Screenshot and code edit data
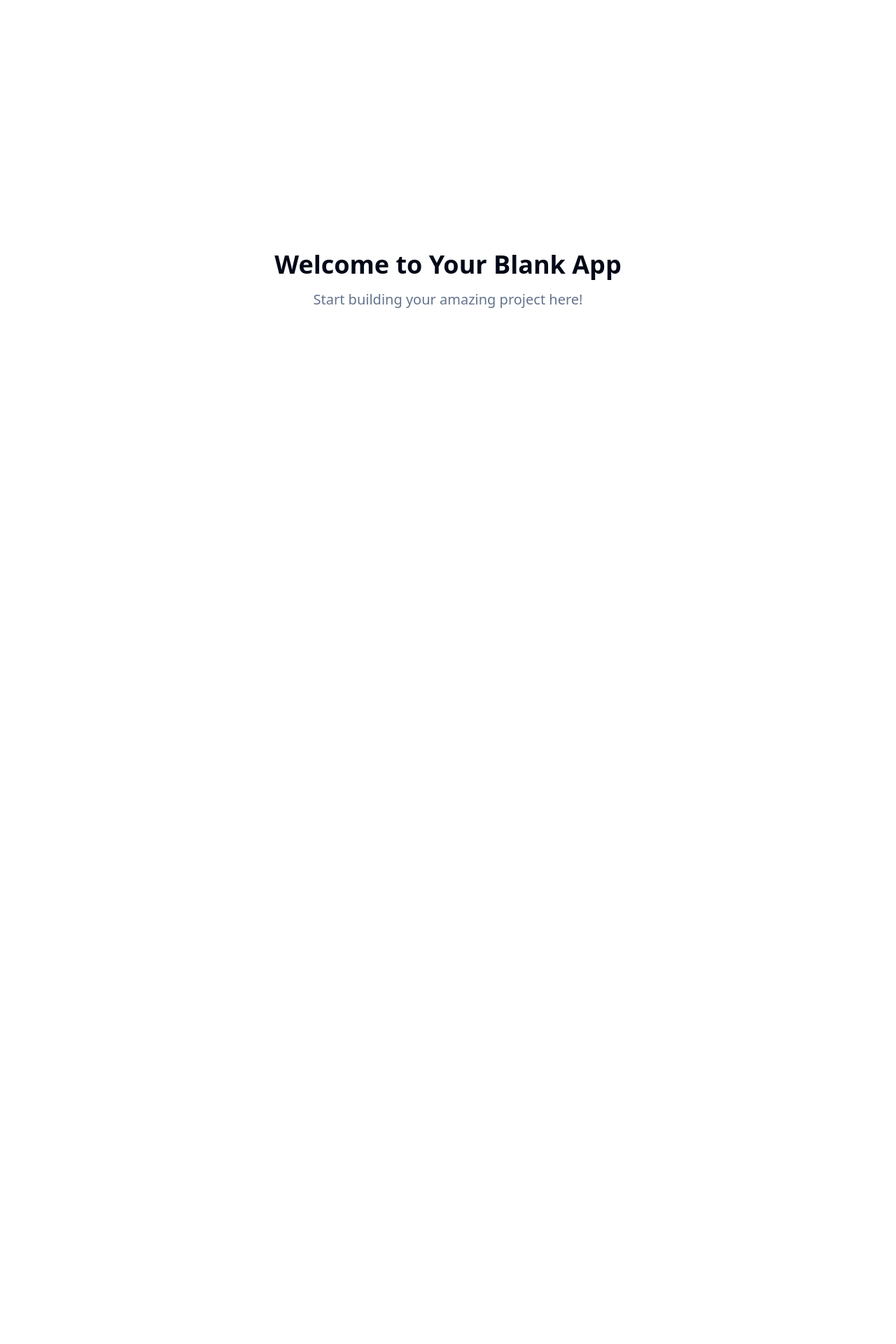
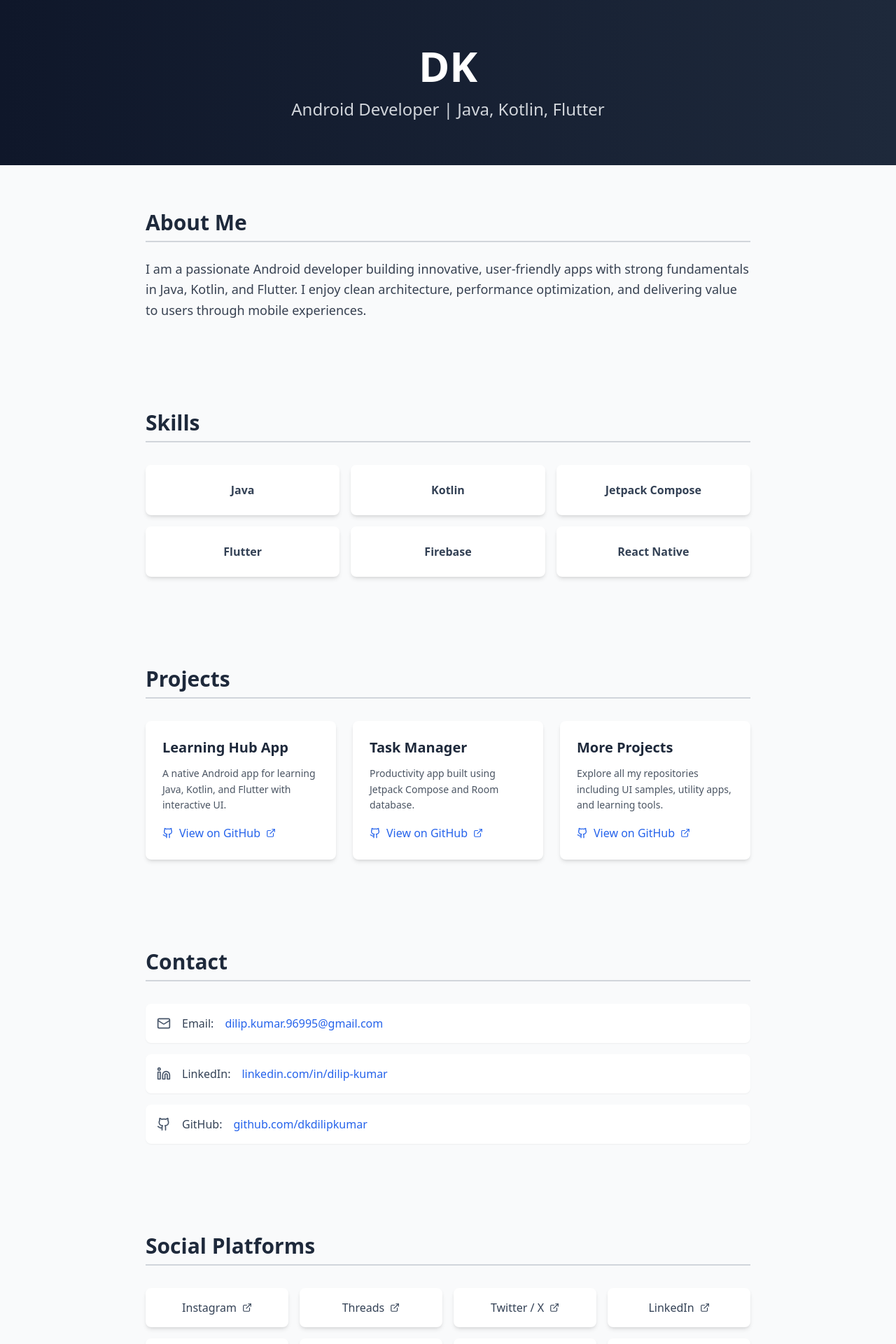
Before and after one commit to dkdilipkumar/dkdilipkumar.github.io, a React (Vite) app: page / in a window 1280 px wide. Shown: the top 1920 px of the page at 70% size. Before the commit the page ends 800 px from the top, so only its background shows below. Built offline with nearby package versions, Linux system fonts and the light colour scheme.

Commit message:
Refactor: Implement portfolio page
Implement the portfolio page with the provided HTML content.

```diff
--- a/index.html
+++ b/index.html
@@ -1,14 +1,15 @@
+
 <!DOCTYPE html>
 <html lang="en">
   <head>
     <meta charset="UTF-8" />
     <meta name="viewport" content="width=device-width, initial-scale=1.0" />
-    <title>dk-android-showcase</title>
-    <meta name="description" content="Lovable Generated Project" />
-    <meta name="author" content="Lovable" />
+    <title>DK - Android Developer Portfolio</title>
+    <meta name="description" content="DK - Android Developer Portfolio showcasing skills in Java, Kotlin, Flutter and mobile app development" />
+    <meta name="author" content="DK" />
 
-    <meta property="og:title" content="dk-android-showcase" />
-    <meta property="og:description" content="Lovable Generated Project" />
+    <meta property="og:title" content="DK - Android Developer Portfolio" />
+    <meta property="og:description" content="Android Developer Portfolio showcasing skills in Java, Kotlin, Flutter and mobile app development" />
     <meta property="og:type" content="website" />
     <meta property="og:image" content="https://lovable.dev/opengraph-image-p98pqg.png" />
 
--- a/package.json
+++ b/package.json
@@ -45,6 +45,7 @@
     "cmdk": "^1.0.0",
     "date-fns": "^3.6.0",
     "embla-carousel-react": "^8.3.0",
+    "framer-motion": "^12.18.1",
     "input-otp": "^1.2.4",
     "lucide-react": "^0.462.0",
     "next-themes": "^0.3.0",
--- /dev/null
+++ b/src/components/portfolio/About.tsx
@@ -0,0 +1,25 @@
+
+import { motion } from "framer-motion";
+
+const About = () => {
+  return (
+    <motion.section
+      className="py-16 px-4 max-w-4xl mx-auto"
+      initial={{ opacity: 0, y: 50 }}
+      whileInView={{ opacity: 1, y: 0 }}
+      viewport={{ once: true }}
+      transition={{ duration: 0.6 }}
+    >
+      <h2 className="text-3xl font-bold text-slate-800 mb-6 pb-2 border-b-2 border-gray-300">
+        About Me
+      </h2>
+      <p className="text-lg text-gray-700 leading-relaxed">
+        I am a passionate Android developer building innovative, user-friendly apps with strong
+        fundamentals in Java, Kotlin, and Flutter. I enjoy clean architecture, performance
+        optimization, and delivering value to users through mobile experiences.
+      </p>
+    </motion.section>
+  );
+};
+
+export default About;
--- /dev/null
+++ b/src/components/portfolio/Contact.tsx
@@ -0,0 +1,62 @@
+
+import { motion } from "framer-motion";
+import { Mail, Linkedin, Github } from "lucide-react";
+
+const Contact = () => {
+  const contacts = [
+    {
+      icon: Mail,
+      label: "Email",
+      value: "dilip.kumar.96995@gmail.com",
+      link: "mailto:dilip.kumar.96995@gmail.com"
+    },
+    {
+      icon: Linkedin,
+      label: "LinkedIn",
+      value: "linkedin.com/in/dilip-kumar",
+      link: "https://linkedin.com/in/dilip-kumar-327653308/"
+    },
+    {
+      icon: Github,
+      label: "GitHub",
+      value: "github.com/dkdilipkumar",
+      link: "https://github.com/dkdilipkumar"
+    }
+  ];
+
+  return (
+    <section className="py-16 px-4 max-w-4xl mx-auto">
+      <h2 className="text-3xl font-bold text-slate-800 mb-8 pb-2 border-b-2 border-gray-300">
+        Contact
+      </h2>
+      <div className="space-y-4">
+        {contacts.map((contact, index) => {
+          const Icon = contact.icon;
+          return (
+            <motion.div
+              key={contact.label}
+              className="flex items-center gap-4 p-4 bg-white rounded-lg shadow-sm hover:shadow-md transition-shadow duration-300"
+              initial={{ opacity: 0, x: -50 }}
+              whileInView={{ opacity: 1, x: 0 }}
+              viewport={{ once: true }}
+              transition={{ delay: index * 0.1, duration: 0.6 }}
+            >
+              <Icon className="text-slate-600" size={20} />
+              <span className="font-medium text-slate-700">{contact.label}:</span>
+              <a
+                href={contact.link}
+                target="_blank"
+                rel="noopener noreferrer"
+                className="text-blue-600 hover:text-blue-800 transition-colors duration-200"
+              >
+                {contact.value}
+              </a>
+            </motion.div>
+          );
+        })}
+      </div>
+    </section>
+  );
+};
+
+export default Contact;
--- /dev/null
+++ b/src/components/portfolio/Footer.tsx
@@ -0,0 +1,18 @@
+
+import { motion } from "framer-motion";
+
+const Footer = () => {
+  return (
+    <motion.footer
+      className="bg-slate-900 text-white py-8 px-4 text-center mt-16"
+      initial={{ opacity: 0 }}
+      whileInView={{ opacity: 1 }}
+      viewport={{ once: true }}
+      transition={{ duration: 0.6 }}
+    >
+      <p>&copy; 2025 DK. All rights reserved.</p>
+    </motion.footer>
+  );
+};
+
+export default Footer;
--- /dev/null
+++ b/src/components/portfolio/Header.tsx
@@ -0,0 +1,32 @@
+
+import { motion } from "framer-motion";
+
+const Header = () => {
+  return (
+    <motion.header
+      className="bg-gradient-to-r from-slate-900 to-slate-800 text-white py-16 px-4 text-center"
+      initial={{ opacity: 0, y: -50 }}
+      animate={{ opacity: 1, y: 0 }}
+      transition={{ duration: 0.8 }}
+    >
+      <motion.h1
+        className="text-5xl md:text-6xl font-bold mb-4"
+        initial={{ scale: 0.5 }}
+        animate={{ scale: 1 }}
+        transition={{ delay: 0.2, duration: 0.6 }}
+      >
+        DK
+      </motion.h1>
+      <motion.p
+        className="text-xl md:text-2xl text-gray-300"
+        initial={{ opacity: 0 }}
+        animate={{ opacity: 1 }}
+        transition={{ delay: 0.4, duration: 0.6 }}
+      >
+        Android Developer | Java, Kotlin, Flutter
+      </motion.p>
+    </motion.header>
+  );
+};
+
+export default Header;
--- /dev/null
+++ b/src/components/portfolio/Projects.tsx
@@ -0,0 +1,63 @@
+
+import { motion } from "framer-motion";
+import { ExternalLink, Github } from "lucide-react";
+
+const Projects = () => {
+  const projects = [
+    {
+      title: "Learning Hub App",
+      description: "A native Android app for learning Java, Kotlin, and Flutter with interactive UI.",
+      link: "https://github.com/dkdilipkumar/learning-hub"
+    },
+    {
+      title: "Task Manager",
+      description: "Productivity app built using Jetpack Compose and Room database.",
+      link: "https://github.com/dkdilipkumar/task-manager"
+    },
+    {
+      title: "More Projects",
+      description: "Explore all my repositories including UI samples, utility apps, and learning tools.",
+      link: "https://github.com/dkdilipkumar?tab=repositories"
+    }
+  ];
+
+  return (
+    <section className="py-16 px-4 max-w-4xl mx-auto">
+      <h2 className="text-3xl font-bold text-slate-800 mb-8 pb-2 border-b-2 border-gray-300">
+        Projects
+      </h2>
+      <div className="grid md:grid-cols-2 lg:grid-cols-3 gap-6">
+        {projects.map((project, index) => (
+          <motion.div
+            key={project.title}
+            className="bg-white p-6 rounded-lg shadow-md hover:shadow-xl transition-all duration-300"
+            initial={{ opacity: 0, y: 50 }}
+            whileInView={{ opacity: 1, y: 0 }}
+            viewport={{ once: true }}
+            transition={{ delay: index * 0.1, duration: 0.6 }}
+            whileHover={{ y: -5 }}
+          >
+            <h3 className="text-xl font-semibold text-slate-800 mb-3">
+              {project.title}
+            </h3>
+            <p className="text-gray-600 mb-4 text-sm leading-relaxed">
+              {project.description}
+            </p>
+            <a
+              href={project.link}
+              target="_blank"
+              rel="noopener noreferrer"
+              className="inline-flex items-center gap-2 text-blue-600 hover:text-blue-800 transition-colors duration-200 font-medium"
+            >
+              <Github size={16} />
+              View on GitHub
+              <ExternalLink size={14} />
+            </a>
+          </motion.div>
+        ))}
+      </div>
+    </section>
+  );
+};
+
+export default Projects;
--- /dev/null
+++ b/src/components/portfolio/Skills.tsx
@@ -0,0 +1,57 @@
+
+import { motion } from "framer-motion";
+
+const Skills = () => {
+  const skills = [
+    "Java",
+    "Kotlin",
+    "Jetpack Compose",
+    "Flutter",
+    "Firebase",
+    "React Native"
+  ];
+
+  const containerVariants = {
+    hidden: { opacity: 0 },
+    visible: {
+      opacity: 1,
+      transition: {
+        staggerChildren: 0.1
+      }
+    }
+  };
+
+  const itemVariants = {
+    hidden: { opacity: 0, y: 20 },
+    visible: { opacity: 1, y: 0 }
+  };
+
+  return (
+    <section className="py-16 px-4 max-w-4xl mx-auto">
+      <h2 className="text-3xl font-bold text-slate-800 mb-8 pb-2 border-b-2 border-gray-300">
+        Skills
+      </h2>
+      <motion.div
+        className="grid grid-cols-2 md:grid-cols-3 gap-4"
+        variants={containerVariants}
+        initial="hidden"
+        whileInView="visible"
+        viewport={{ once: true }}
+      >
+        {skills.map((skill, index) => (
+          <motion.div
+            key={skill}
+            className="bg-white p-6 rounded-lg shadow-md hover:shadow-lg transition-shadow duration-300 text-center font-semibold text-slate-700 hover:bg-slate-50"
+            variants={itemVariants}
+            whileHover={{ scale: 1.05 }}
+            whileTap={{ scale: 0.95 }}
+          >
+            {skill}
+          </motion.div>
+        ))}
+      </motion.div>
+    </section>
+  );
+};
+
+export default Skills;
--- /dev/null
+++ b/src/components/portfolio/SocialLinks.tsx
@@ -0,0 +1,46 @@
+
+import { motion } from "framer-motion";
+import { ExternalLink } from "lucide-react";
+
+const SocialLinks = () => {
+  const socialPlatforms = [
+    { name: "Instagram", url: "https://www.instagram.com/dkdilip94k/" },
+    { name: "Threads", url: "https://www.threads.com/@dkdilip94k" },
+    { name: "Twitter / X", url: "https://x.com/dilipdk1994" },
+    { name: "LinkedIn", url: "https://www.linkedin.com/in/dilip-kumar-327653308/" },
+    { name: "GitHub", url: "https://github.com/dkdilipkumar" },
+    { name: "Dev.to", url: "https://dev.to/dilip_kumardk_b41b9418" },
+    { name: "Medium", url: "https://medium.com/@dilip.kumar.96995" },
+    { name: "Facebook", url: "https://www.facebook.com/profile.php?id=61575617745742" }
+  ];
+
+  return (
+    <section className="py-16 px-4 max-w-4xl mx-auto">
+      <h2 className="text-3xl font-bold text-slate-800 mb-8 pb-2 border-b-2 border-gray-300">
+        Social Platforms
+      </h2>
+      <div className="grid grid-cols-2 md:grid-cols-4 gap-4">
+        {socialPlatforms.map((platform, index) => (
+          <motion.a
+            key={platform.name}
+            href={platform.url}
+            target="_blank"
+            rel="noopener noreferrer"
+            className="bg-white p-4 rounded-lg shadow-md hover:shadow-lg transition-all duration-300 text-center font-medium text-slate-700 hover:bg-slate-50 flex items-center justify-center gap-2"
+            initial={{ opacity: 0, scale: 0.8 }}
+            whileInView={{ opacity: 1, scale: 1 }}
+            viewport={{ once: true }}
+            transition={{ delay: index * 0.05, duration: 0.4 }}
+            whileHover={{ scale: 1.05 }}
+            whileTap={{ scale: 0.95 }}
+          >
+            {platform.name}
+            <ExternalLink size={14} />
+          </motion.a>
+        ))}
+      </div>
+    </section>
+  );
+};
+
+export default SocialLinks;
--- a/src/pages/Index.tsx
+++ b/src/pages/Index.tsx
@@ -1,12 +1,24 @@
-// Update this page (the content is just a fallback if you fail to update the page)
+
+import Header from "@/components/portfolio/Header";
+import About from "@/components/portfolio/About";
+import Skills from "@/components/portfolio/Skills";
+import Projects from "@/components/portfolio/Projects";
+import Contact from "@/components/portfolio/Contact";
+import SocialLinks from "@/components/portfolio/SocialLinks";
+import Footer from "@/components/portfolio/Footer";
 
 const Index = () => {
   return (
-    <div className="min-h-screen flex items-center justify-center bg-background">
-      <div className="text-center">
-        <h1 className="text-4xl font-bold mb-4">Welcome to Your Blank App</h1>
-        <p className="text-xl text-muted-foreground">Start building your amazing project here!</p>
-      </div>
+    <div className="min-h-screen bg-gray-50">
+      <Header />
+      <main>
+        <About />
+        <Skills />
+        <Projects />
+        <Contact />
+        <SocialLinks />
+      </main>
+      <Footer />
     </div>
   );
 };
```
Also changed, not shown: 1 other file (tests, documents, lock files or other folders).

=== WORK TASK ===
Extract every line above that contains the word "About".

=== EXPECTED OUTPUT ===
+++ b/src/components/portfolio/About.tsx
+const About = () => {
+        About Me
+export default About;
+import About from "@/components/portfolio/About";
+        <About />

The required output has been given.